▸ INPUT FOR THIS TASK
^^^^^^^^^^^^^^^^

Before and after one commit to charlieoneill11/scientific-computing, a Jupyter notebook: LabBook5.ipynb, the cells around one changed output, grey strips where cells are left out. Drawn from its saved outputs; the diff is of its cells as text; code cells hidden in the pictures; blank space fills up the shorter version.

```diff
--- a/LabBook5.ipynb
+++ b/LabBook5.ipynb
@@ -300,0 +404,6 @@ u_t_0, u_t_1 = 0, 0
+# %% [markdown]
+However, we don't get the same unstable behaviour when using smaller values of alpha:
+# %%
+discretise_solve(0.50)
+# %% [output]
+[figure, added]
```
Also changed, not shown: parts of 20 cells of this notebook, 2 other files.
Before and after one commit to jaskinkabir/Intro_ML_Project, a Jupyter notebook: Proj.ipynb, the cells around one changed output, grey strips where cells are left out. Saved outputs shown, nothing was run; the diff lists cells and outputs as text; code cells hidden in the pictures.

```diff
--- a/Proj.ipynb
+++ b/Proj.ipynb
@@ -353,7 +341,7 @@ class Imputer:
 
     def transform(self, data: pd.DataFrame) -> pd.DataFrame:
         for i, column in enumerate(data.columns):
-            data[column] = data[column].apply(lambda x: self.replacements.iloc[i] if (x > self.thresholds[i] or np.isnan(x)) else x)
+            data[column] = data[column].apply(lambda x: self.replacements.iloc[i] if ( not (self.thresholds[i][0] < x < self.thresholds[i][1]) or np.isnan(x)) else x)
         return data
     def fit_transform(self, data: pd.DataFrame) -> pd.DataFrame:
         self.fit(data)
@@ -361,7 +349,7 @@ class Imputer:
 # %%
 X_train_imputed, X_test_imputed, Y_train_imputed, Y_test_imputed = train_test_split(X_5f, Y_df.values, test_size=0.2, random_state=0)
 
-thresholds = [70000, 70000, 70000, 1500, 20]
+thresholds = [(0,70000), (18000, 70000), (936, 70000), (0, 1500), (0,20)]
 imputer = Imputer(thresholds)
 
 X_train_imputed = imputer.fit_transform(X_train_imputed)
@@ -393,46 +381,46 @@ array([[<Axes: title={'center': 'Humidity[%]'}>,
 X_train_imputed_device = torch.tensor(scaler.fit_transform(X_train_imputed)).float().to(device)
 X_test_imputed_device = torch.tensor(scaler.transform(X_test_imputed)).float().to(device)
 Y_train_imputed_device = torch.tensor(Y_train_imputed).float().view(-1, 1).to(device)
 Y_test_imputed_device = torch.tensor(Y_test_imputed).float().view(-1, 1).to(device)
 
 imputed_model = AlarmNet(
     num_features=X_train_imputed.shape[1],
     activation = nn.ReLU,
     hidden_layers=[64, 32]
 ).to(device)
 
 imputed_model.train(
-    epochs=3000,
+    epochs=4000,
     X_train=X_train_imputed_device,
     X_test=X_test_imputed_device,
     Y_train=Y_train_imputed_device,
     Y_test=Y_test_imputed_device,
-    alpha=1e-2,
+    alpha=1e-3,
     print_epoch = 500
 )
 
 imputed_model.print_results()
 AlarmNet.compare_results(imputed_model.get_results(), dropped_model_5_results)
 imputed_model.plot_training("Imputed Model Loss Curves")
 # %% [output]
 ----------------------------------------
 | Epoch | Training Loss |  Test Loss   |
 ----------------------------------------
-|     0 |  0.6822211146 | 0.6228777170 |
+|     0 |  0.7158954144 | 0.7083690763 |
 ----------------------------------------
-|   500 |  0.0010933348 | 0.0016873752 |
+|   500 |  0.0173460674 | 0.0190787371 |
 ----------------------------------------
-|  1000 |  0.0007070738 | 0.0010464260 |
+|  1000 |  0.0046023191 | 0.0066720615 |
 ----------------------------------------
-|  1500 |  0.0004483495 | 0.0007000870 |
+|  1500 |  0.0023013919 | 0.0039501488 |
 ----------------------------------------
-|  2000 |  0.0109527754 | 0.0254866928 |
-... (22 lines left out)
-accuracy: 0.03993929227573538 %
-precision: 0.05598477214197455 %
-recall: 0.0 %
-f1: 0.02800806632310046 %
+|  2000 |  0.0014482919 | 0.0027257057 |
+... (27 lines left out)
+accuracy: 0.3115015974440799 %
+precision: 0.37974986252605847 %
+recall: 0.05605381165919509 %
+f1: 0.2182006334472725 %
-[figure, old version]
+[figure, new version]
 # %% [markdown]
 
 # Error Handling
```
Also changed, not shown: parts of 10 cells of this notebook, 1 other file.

^^^^^^^^^^^^^^^^

▸ TASK OBJECTIVE
Reproduce every entry above exactly as it was written.

▸ OUTPUT FOR THIS TASK
Before and after one commit to charlieoneill11/scientific-computing, a Jupyter notebook: LabBook5.ipynb, the cells around one changed output, grey strips where cells are left out. Drawn from its saved outputs; the diff is of its cells as text; code cells hidden in the pictures; blank space fills up the shorter version.

```diff
--- a/LabBook5.ipynb
+++ b/LabBook5.ipynb
@@ -300,0 +404,6 @@ u_t_0, u_t_1 = 0, 0
+# %% [markdown]
+However, we don't get the same unstable behaviour when using smaller values of alpha:
+# %%
+discretise_solve(0.50)
+# %% [output]
+[figure, added]
```
Also changed, not shown: parts of 20 cells of this notebook, 2 other files.
Before and after one commit to jaskinkabir/Intro_ML_Project, a Jupyter notebook: Proj.ipynb, the cells around one changed output, grey strips where cells are left out. Saved outputs shown, nothing was run; the diff lists cells and outputs as text; code cells hidden in the pictures.

```diff
--- a/Proj.ipynb
+++ b/Proj.ipynb
@@ -353,7 +341,7 @@ class Imputer:
 
     def transform(self, data: pd.DataFrame) -> pd.DataFrame:
         for i, column in enumerate(data.columns):
-            data[column] = data[column].apply(lambda x: self.replacements.iloc[i] if (x > self.thresholds[i] or np.isnan(x)) else x)
+            data[column] = data[column].apply(lambda x: self.replacements.iloc[i] if ( not (self.thresholds[i][0] < x < self.thresholds[i][1]) or np.isnan(x)) else x)
         return data
     def fit_transform(self, data: pd.DataFrame) -> pd.DataFrame:
         self.fit(data)
@@ -361,7 +349,7 @@ class Imputer:
 # %%
 X_train_imputed, X_test_imputed, Y_train_imputed, Y_test_imputed = train_test_split(X_5f, Y_df.values, test_size=0.2, random_state=0)
 
-thresholds = [70000, 70000, 70000, 1500, 20]
+thresholds = [(0,70000), (18000, 70000), (936, 70000), (0, 1500), (0,20)]
 imputer = Imputer(thresholds)
 
 X_train_imputed = imputer.fit_transform(X_train_imputed)
@@ -393,46 +381,46 @@ array([[<Axes: title={'center': 'Humidity[%]'}>,
 X_train_imputed_device = torch.tensor(scaler.fit_transform(X_train_imputed)).float().to(device)
 X_test_imputed_device = torch.tensor(scaler.transform(X_test_imputed)).float().to(device)
 Y_train_imputed_device = torch.tensor(Y_train_imputed).float().view(-1, 1).to(device)
 Y_test_imputed_device = torch.tensor(Y_test_imputed).float().view(-1, 1).to(device)
 
 imputed_model = AlarmNet(
     num_features=X_train_imputed.shape[1],
     activation = nn.ReLU,
     hidden_layers=[64, 32]
 ).to(device)
 
 imputed_model.train(
-    epochs=3000,
+    epochs=4000,
     X_train=X_train_imputed_device,
     X_test=X_test_imputed_device,
     Y_train=Y_train_imputed_device,
     Y_test=Y_test_imputed_device,
-    alpha=1e-2,
+    alpha=1e-3,
     print_epoch = 500
 )
 
 imputed_model.print_results()
 AlarmNet.compare_results(imputed_model.get_results(), dropped_model_5_results)
 imputed_model.plot_training("Imputed Model Loss Curves")
 # %% [output]
 ----------------------------------------
 | Epoch | Training Loss |  Test Loss   |
 ----------------------------------------
-|     0 |  0.6822211146 | 0.6228777170 |
+|     0 |  0.7158954144 | 0.7083690763 |
 ----------------------------------------
-|   500 |  0.0010933348 | 0.0016873752 |
+|   500 |  0.0173460674 | 0.0190787371 |
 ----------------------------------------
-|  1000 |  0.0007070738 | 0.0010464260 |
+|  1000 |  0.0046023191 | 0.0066720615 |
 ----------------------------------------
-|  1500 |  0.0004483495 | 0.0007000870 |
+|  1500 |  0.0023013919 | 0.0039501488 |
 ----------------------------------------
-|  2000 |  0.0109527754 | 0.0254866928 |
-... (22 lines left out)
-accuracy: 0.03993929227573538 %
-precision: 0.05598477214197455 %
-recall: 0.0 %
-f1: 0.02800806632310046 %
+|  2000 |  0.0014482919 | 0.0027257057 |
+... (27 lines left out)
+accuracy: 0.3115015974440799 %
+precision: 0.37974986252605847 %
+recall: 0.05605381165919509 %
+f1: 0.2182006334472725 %
-[figure, old version]
+[figure, new version]
 # %% [markdown]
 
 # Error Handling
```
Also changed, not shown: parts of 10 cells of this notebook, 1 other file.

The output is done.